http://www.lostrailwayswestyorkshire.co.uk/

The expert enthusiasts managing this site believe that this section of track, part of a Gildersome to Laisterdyke line, was opened in 1856 which makes its appearance on an 1852 OS map edition surprising. Possibly revised sheets of the first OS map were issued to allow for such major developments.

Map of the Week 025 B

A detail showing East Bierley properties, some of the land-owners and ‘Bell Pit Hills’.

It would be wrong to assume that the annotations are necessarily contemporary with the plan but there are some indications that this is the case. Not all the land-owners’ names are legible but I can recognise: Joseph Waterhouse, Joseph Speight, William Booth, Joseph Binns, John Woodcock, John Firth and James Verity. I have tried to identify some of these individuals in trade directories and the censuses for 1841 and 1851. It seems that East Bierley is linked to Hunsworth for recording purposes. The 1851 census indicated that by the mid-nineteenth century coal or ironstone miner was the commonest occupation in the village, and there was even a single 11 year old ‘pit boy’. The second commonest occupation was wool-comber, this being an essential part of the worsted process. Nearby Birkenshaw Mill and Wilson Mill both wove worsted cloth. There were residents employed in other textile trades such as spinners and power-loom weavers. Next in frequency were farmers and finally a grocer, a druggist, and two boot and shoe makers. Family history really deserves prolonged study, rather than the quick assessment which is all that I provide. What I can say is that Joseph Speight, William Booth, John Woodcock, John Firth and James Verity can all be identified as farmers in the 1841 census but only John Firth survives to 1851. I therefore think that it is reasonable to date the addition of the annotations to the early 1840s.

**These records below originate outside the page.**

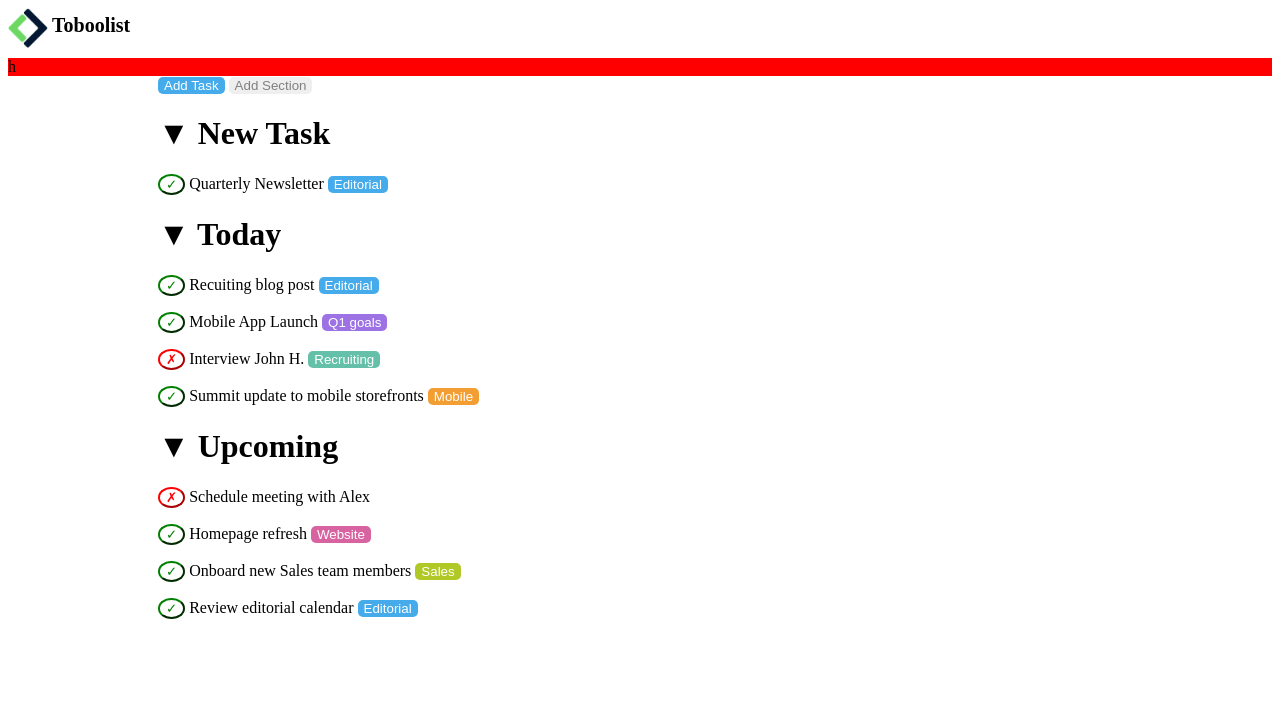
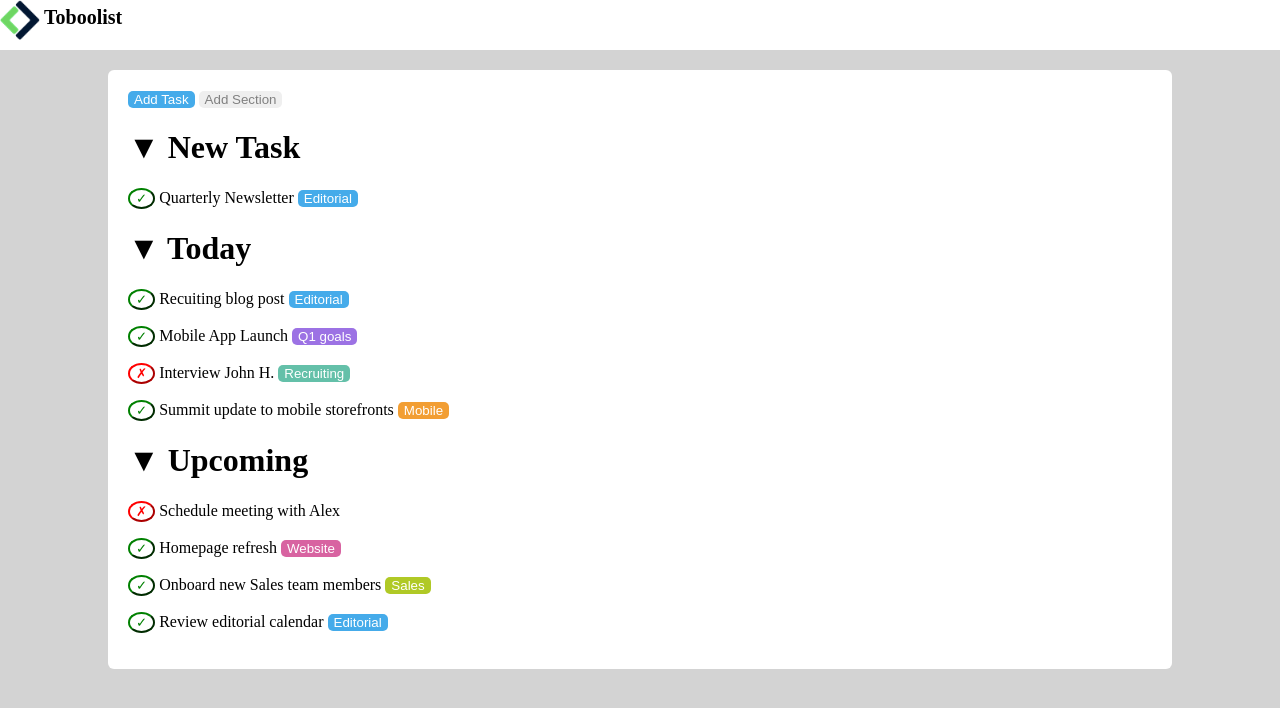
Before and after one commit to MicheleTodeschini/html-css-toboolist, a plain HTML site: page index.html in a window 1280 px wide. Drawn offline with Linux system fonts and the light colour scheme.

Commit message:
add center

```diff
--- a/css/style.css
+++ b/css/style.css
@@ -11,18 +11,26 @@
     }
     .topbar {
     height: 50px;
+    width: 100%;
     background: white;
 
     }
+    body {
+        margin: 0;
+        background-color: lightgrey;
+    }
 
     .centro {
-        background: white;
-        padding-left: 150px;
-        border-width: 14px;
+        /*background: white; */
+
     }
 
     .esterno {
-        background: red;
+        background: white;
+        margin: 20px auto;
+        padding: 20px;
+        border-radius: 6px;
+        width: 80%;
     }
 
     .logo {
--- a/index.html
+++ b/index.html
@@ -12,13 +12,10 @@
     <header class="topbar">
         <img class="logo" src="./img/Logo.png">
         <strong class="logotext">Toboolist</strong>
-        </div>
     </header>
 
     <main>
-        <div class="esterno"> h
-
-            <div class="centro">
+        <div class="esterno">
             <div>
                 <button class="btn-primo">Add Task</button>
                 <button class="btn-secondo">Add Section</button>
```
Lines whose indentation alone changed are shown as unchanged.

The plan maker seems to be more concerned with with the surface land ownership than the mineral resources underground. This makes it possible that the plan itself was originally drawn up as early as the 1830s before the Bowling Iron Company leased the right to mine coal in this area. Certainly by the time of the first OS map there were several working and abandoned coal mines existing within the area of the plan, also ironstone pits and a tramway taking material to Bowling Iron Works. On our plan there are just two, quite subtle, references to ‘black diamonds’. One is a ‘pit’ noted above and slightly to the left of the pinfold where stray animals were kept. The other is a field name at the top centre of the detail, in the occupation of Joseph Waterhouse. The name recorded for this is ‘Bell Pit Hills’. Bell pits are commonly encountered in accounts of early mining. In this method a short shaft was sunk down to a shallow seam and its base was then expanded as the mineral was removed, creating a bell-like profile. When unsafe, because of potential roof collapse, the bell was abandoned and a new shaft sunk nearby. Each bell was filled in turn by waste dug out of its successor. Since the exact situation underground cannot be determined from surface remains ‘shallow shaft mining’ is now the preferred term.

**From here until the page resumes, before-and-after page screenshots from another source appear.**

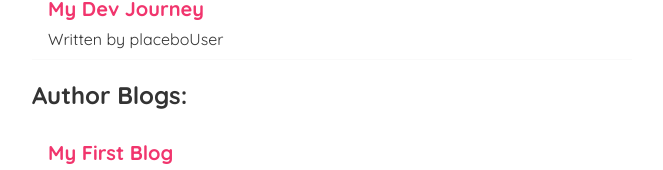
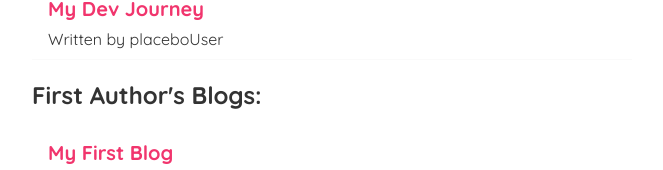
Before and after one commit to Mutinda-Trevor/Blogger-Verse, a React (Create React App) app: page / in a window 1280 px wide. Shown: the part 383-553 px from the top of the page, without its empty margins (308-971 px from the left). Built offline with nearby package versions, Linux system fonts and the light colour scheme.

Commit message:
function as Props

```diff
--- a/src/Home.js
+++ b/src/Home.js
@@ -26,8 +26,8 @@ const Home = () => {
     <div className="home">
       <BlogList blogs={blogs} title="All Blogs:" />
       <BlogList
-        blogs={blogs.filter((auth) => auth.author === "placeboUser1")}
-        title="Author Blogs:"
+        blogs={blogs.filter((blog) => blog.author === "placeboUser1")}
+        title="First Author's Blogs:"
       />
     </div>
   );
```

Map of the Week 025 C

A detail of the plan included in Derek Pickles’s unpublished work showing the pits and tramways near East Bierley at their maximum extent. The triangles are pits which, in many cases, are numbered since their names are unknown.

In his very detailed study of mineral tramways, curated by Bradford Industrial Museum, Derek Pickles recorded that ‘in 1839 the (Bowling Iron) Company leased 1200 acres of land in Toftshaw and Hunsworth from the Earl of Scarborough, and began to work pits in the area’. The Earl was at that time Lord of the Manor. It is possible then that the original plan pre-dates this event. The shallowest seam in the East Bierley area was called the Blocking Bed (or Toftshaw Bed) Coal. At nearby Toftshaw Colliery, which was open  between 1913-1950, the Blocking Bed Coal was found at 26.5m and the deeper Shertcliffe Coal seam at 87m depth. Other bore hole reports available from the British Geological Survey suggest that more usually Shertcliffe Coal was at 30m depth in this area, and was widely exploited. The fact that there were also ironstone miners and ironstone pits in East Bierley suggests that the ironstone containing Black Bed Coal seam was also being accessed about 67m below the Shertcliffe Coal. Derek Pickles recorded that the Bowling Iron Company already had shafts of 95m depth to reach the Better Bed coal but when it ‘extended its operations into Hunsworth, Toftshaw and Tong much larger and deeper pits were sunk’. The enterprise was not without risk: at one of the company’s pits in 1847 the Bradford Observer reports a firedamp (methane) explosion with one miner killed and several others burned.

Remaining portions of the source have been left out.